Cloud computing may well be the future as companies use it to store their data. However, let’s not forget about service orientated architecture (SOA), which can easily work alongside the cloud.
Whereas the cloud encompasses implementation and application delivery options, SOA is more concerned with the foundation underneath that makes it all possible, which helps to make the pair perfect bedfellows. It should be noted that without SOA, it is very difficult to get to the cloud, but to get a clearer idea of how the pair work together, let’s first define them separately.
Put simply, cloud computing is the practice of using a network of remote servers connected to the internet in order to store data, rather than taking advantage of a local server or a personal computer. SOA, on the other hand, are loosely coupled services with well-defined interfaces that improve business functionality and can be shared or reused in a network.
How do they work together?
The cloud serves as a good way to deploy services in an SOA environment, as they support each other, but are not based on the same principles.
SOA can help to provide the backbone to allow both user front-end applications and enterprise back-end servers that are easily able to access cloud services. Those companies that already have SOA in place, will find a move to the cloud is much easier, faster and more secure.
Author and chief executive officer at Arcitura Education Thomas Erl told Forbes: “Companies who have gone ahead and adopted SOA have gone through a number of project lifecycles, and are delivering services and using that experience and knowledge in cloud competing technology.”
The cloud is now very much service-orientated, with its applications reaching out to consume web services in ways that wouldn’t have even been imaginable just a few short years ago. The firms that previously shunned SOA are now taking advantage of it because of the rise of cloud computing.
Can they exist separately?
While a few years ago – before cloud computing came along – SOA was all the rage, since the implementation of cloud services it has been a less talked about.
The marketing steam ran out of SOA some time ago, and instead the IT industry is seemingly focused on big data and cloud computing. However, the cloud doesn’t necessarily solve integration problems for companies. The cloud won’t stop silo computing as an industry standard and, while vendors may very well sell public or private cloud solutions, organisations still need a strategy that will allow data and logic to be integrated, which is where the true value of SOA is found.

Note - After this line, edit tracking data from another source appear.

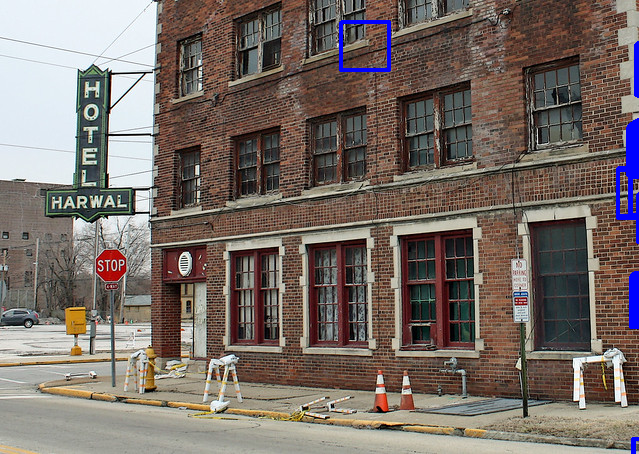
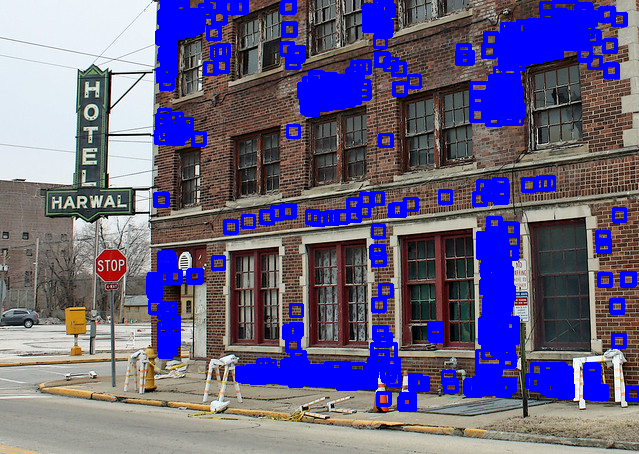
fixed image pyramids

diff --git a/Extra_Problem/scaled_template_matching.py b/Extra_Problem/scaled_template_matching.py
@@ -35,6 +35,10 @@ def template_match(template, image,
         # template match on this new image
         new_matches = problem4_template_matching(template, upscaled_image, threshold=detection_threshold)
 
+        # scale the new matches back down to original size
+        sf = (i + 1) * 2 # scaling factor
+        new_matches = [(y/sf, x/sf, h/sf, w/sf) for y, x, h, w in new_matches]
+
         # append the new matches to our list of matches
         matches.extend(new_matches)
 
@@ -46,6 +50,10 @@ def template_match(template, image,
 
         # template match
         new_matches = problem4_template_matching(template, downscaled_image, threshold=detection_threshold)
+
+        # scale the new matches back up to original size
+        sf = (i + 1) * 2  # scaling factor
+        new_matches = [(y * sf, x * sf, h * sf, w * sf) for y, x, h, w in new_matches]
 
         # append to our list
         matches.extend(new_matches)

It could be argued that it is even more important now with so many companies rushing to get to the cloud, so they don’t fall behind other rivals in the adoption of the service.
The potential of cloud computing is high, but only if placed in the right hands, which is why Canopy is focused on bringing the benefits of next generation IT and cloud delivery to organisations.